I also knew that I wanted to use a face frame with the same tapered leg style used for the kitchen cabinets. My hope is that visual similarities will make for a unified design throughout the house, even though my work is being done almost a century after the house was constructed.

Knowing these things and drawing them are wonderful, but it has been my experience that masses and spaces sometimes work differently in real life than as they are designed on paper. Everything can look great in a scale drawing, but feel awkwardly uncomfortable when actually built and used.

Are the proportions pleasing? What about the number of shelves? How many towels will actually fit on a shelf? What is at eye-level? Is everything easily accessible? How does it look from different angles and viewpoints? These are just some of the questions that a dry run can answer.

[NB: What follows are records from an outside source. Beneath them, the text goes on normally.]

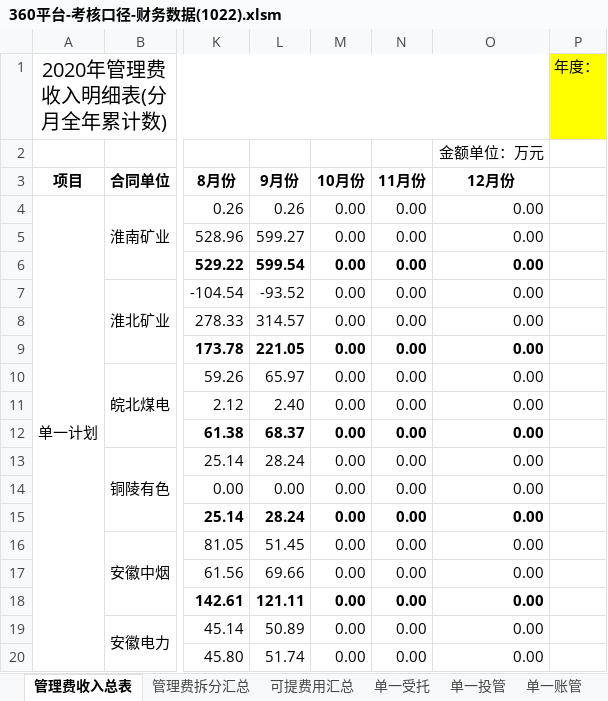
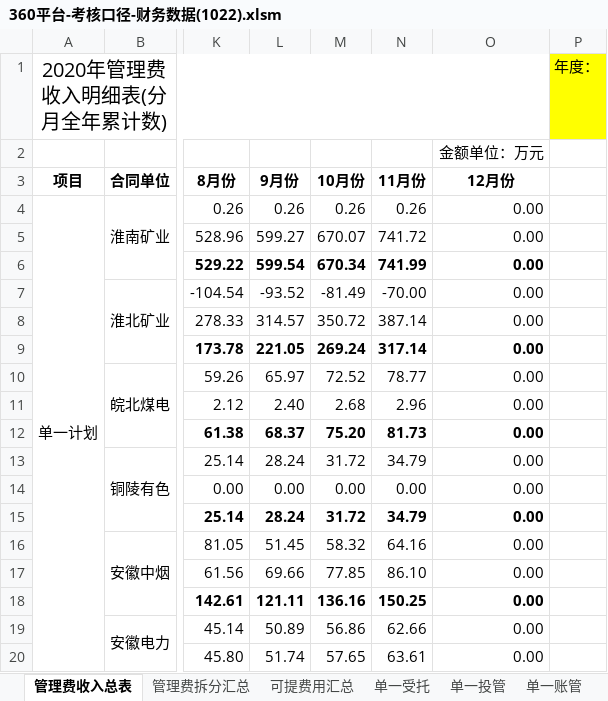
Before and after one commit to VB6Hobbyst7/CLPCworks, an Excel workbook: EXCEL_VBA_FILES/360平台-考核口径-财务数据(1022).xlsm, sheet 管理费收入总表, drawn as a sheet; only a part is shown, gaps mark what is left out; values as stored, in another font and other column widths than the file's, no borders; the diff covers the shown part only; the diff names each change by its address in the sheet, - before the commit and + after, or states it on an @@ line.

```diff
--- a/EXCEL_VBA_FILES/360平台-考核口径-财务数据(1022).xlsm (sheet 管理费收入总表)
+++ b/EXCEL_VBA_FILES/360平台-考核口径-财务数据(1022).xlsm (sheet 管理费收入总表)
-M4 (10月份): 0.00
+M4 (10月份): 0.26
-N4 (11月份): 0.00
+N4 (11月份): 0.26
-M5 (10月份): 0.00
+M5 (10月份): 670.07
-N5 (11月份): 0.00
+N5 (11月份): 741.72
-M6 (10月份): 0.00
+M6 (10月份): 670.34
-N6 (11月份): 0.00
+N6 (11月份): 741.99
-M7 (10月份): 0.00
+M7 (10月份): -81.49
-N7 (11月份): 0.00
+N7 (11月份): -70.00
-M8 (10月份): 0.00
+M8 (10月份): 350.72
-N8 (11月份): 0.00
+N8 (11月份): 387.14
-M9 (10月份): 0.00
+M9 (10月份): 269.24
-N9 (11月份): 0.00
+N9 (11月份): 317.14
-M10 (10月份): 0.00
+M10 (10月份): 72.52
-N10 (11月份): 0.00
+N10 (11月份): 78.77
-M11 (10月份): 0.00
+M11 (10月份): 2.68
-N11 (11月份): 0.00
+N11 (11月份): 2.96
-M12 (10月份): 0.00
+M12 (10月份): 75.20
-N12 (11月份): 0.00
+N12 (11月份): 81.73
-M13 (10月份): 0.00
+M13 (10月份): 31.72
-N13 (11月份): 0.00
+N13 (11月份): 34.79
-M15 (10月份): 0.00
+M15 (10月份): 31.72
-N15 (11月份): 0.00
+N15 (11月份): 34.79
-M16 (10月份): 0.00
+M16 (10月份): 58.32
-N16 (11月份): 0.00
+N16 (11月份): 64.16
-M17 (10月份): 0.00
+M17 (10月份): 77.85
-N17 (11月份): 0.00
+N17 (11月份): 86.10
-M18 (10月份): 0.00
+M18 (10月份): 136.16
-N18 (11月份): 0.00
+N18 (11月份): 150.25
-M19 (10月份): 0.00
+M19 (10月份): 56.86
-N19 (11月份): 0.00
+N19 (11月份): 62.66
-M20 (10月份): 0.00
+M20 (10月份): 57.65
-N20 (11月份): 0.00
+N20 (11月份): 63.61
```
Also changed, not shown: 40 edited cells elsewhere in this sheet, sheet 职业年金投资管理费, sheet 职业年金受托管理费, sheet 单一投管, sheet 集合计划, sheet 单一受托, sheet 管理费收入分月表, 4 more sheets, 15 other files.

This photograph also shows one of the most essential home renovation tools that you can make yourself. This one simple tool will save you more time than you can imagine. Not only that, if used properly, it can make most old house idiosyncrasies disappear. That tool is a storyboard.

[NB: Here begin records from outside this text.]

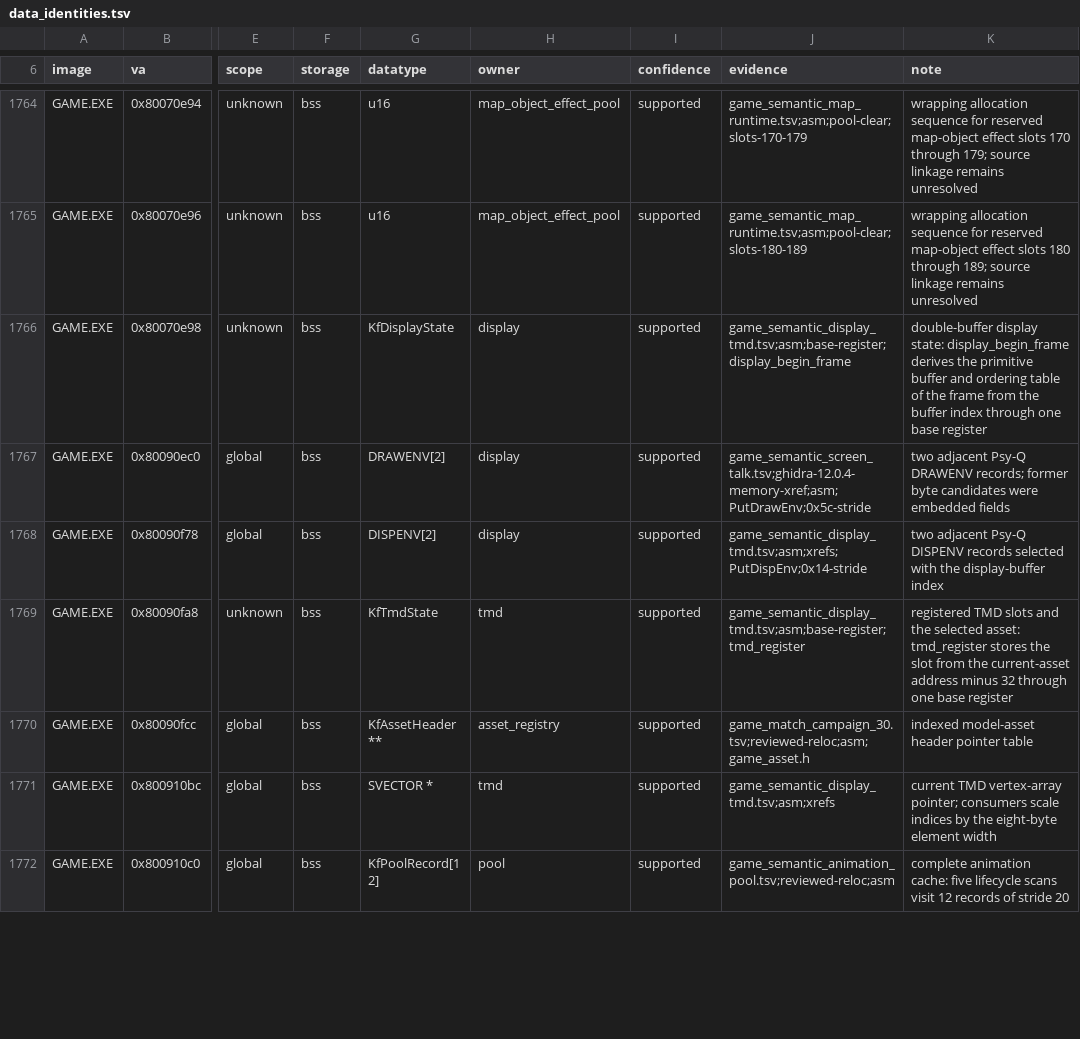
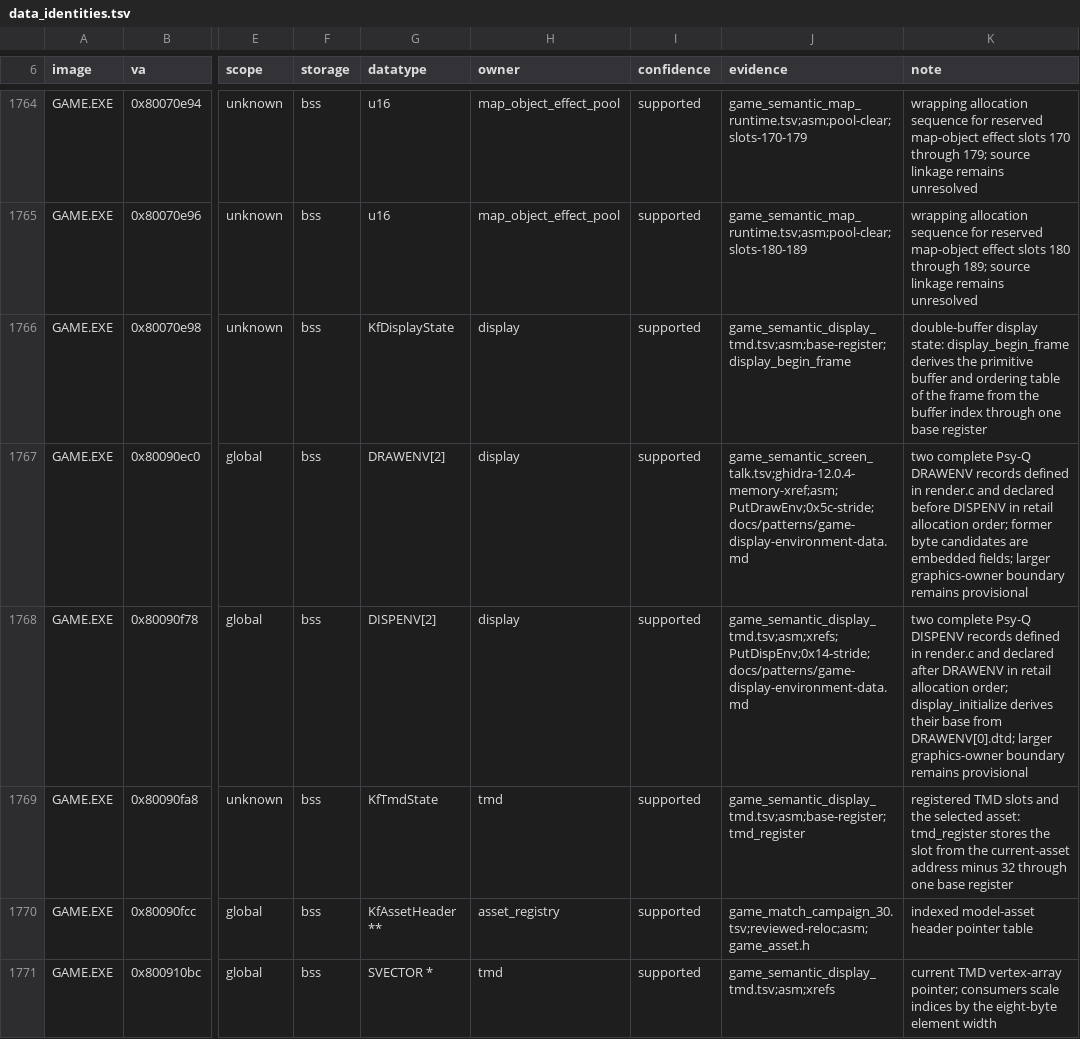
Before and after one commit to sushi-shi/kings-field-decomp, a TSV file: config/retail/data_identities.tsv, drawn as a sheet; only a part is shown, gaps mark what is left out; the shorter side is filled out with more unchanged rows; the diff names each change by its address in the sheet, - before the commit and + after, or states it on an @@ line.

Commit message:
data: match GAME display environment storage
Define both SDK-typed arrays and recover their first-declaration allocation order. Validate all thirty retail references, curate three missing pairs, and make the screen fade's RGB stores unconditional for a strict exact match.

Retain complete-owner and smaller-aggregate negative controls. All 624 local tests, Ruff, and flake checks pass; full build still exposes existing data, reachability, and placement failures without exact regressions.

```diff
--- a/config/retail/data_identities.tsv
+++ b/config/retail/data_identities.tsv
-J1767 (evidence): game_semantic_screen_talk.tsv;ghidra-12.0.4-memory-xref;asm;PutDrawEnv;0x5c-stride
+J1767 (evidence): game_semantic_screen_talk.tsv;ghidra-12.0.4-memory-xref;asm;PutDrawEnv;0x5c-stride;docs/patterns/game-display-environment-data.md
-K1767 (note): two adjacent Psy-Q DRAWENV records; former byte candidates were embedded fields
+K1767 (note): two complete Psy-Q DRAWENV records defined in render.c and declared before DISPENV in retail allocation order; former byte candidates are embedded fields; larger graphics-owner boundary remains provisional
-J1768 (evidence): game_semantic_display_tmd.tsv;asm;xrefs;PutDispEnv;0x14-stride
+J1768 (evidence): game_semantic_display_tmd.tsv;asm;xrefs;PutDispEnv;0x14-stride;docs/patterns/game-display-environment-data.md
-K1768 (note): two adjacent Psy-Q DISPENV records selected with the display-buffer index
+K1768 (note): two complete Psy-Q DISPENV records defined in render.c and declared after DRAWENV in retail allocation order; display_initialize derives their base from DRAWENV[0].dtd; larger graphics-owner boundary remains provisional
```
Also changed, not shown: config/match_baseline.tsv, 9 other files.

When you change rulers or repeat measurements, you risk having your measurements slightly off. This is then compounded each time a new measurement is added to a previous one. A storyboard prevents repeating the same measurements again and again. You just position the storyboard and transfer the pre-measured marks.

This storyboard helped me to compensate for a floor that had settled over time. By marking level horizontal lines on the wall for the top back and top sides of the built-in cabinet and then measuring down with the storyboard (rather than up from the floor), the shelves remained level.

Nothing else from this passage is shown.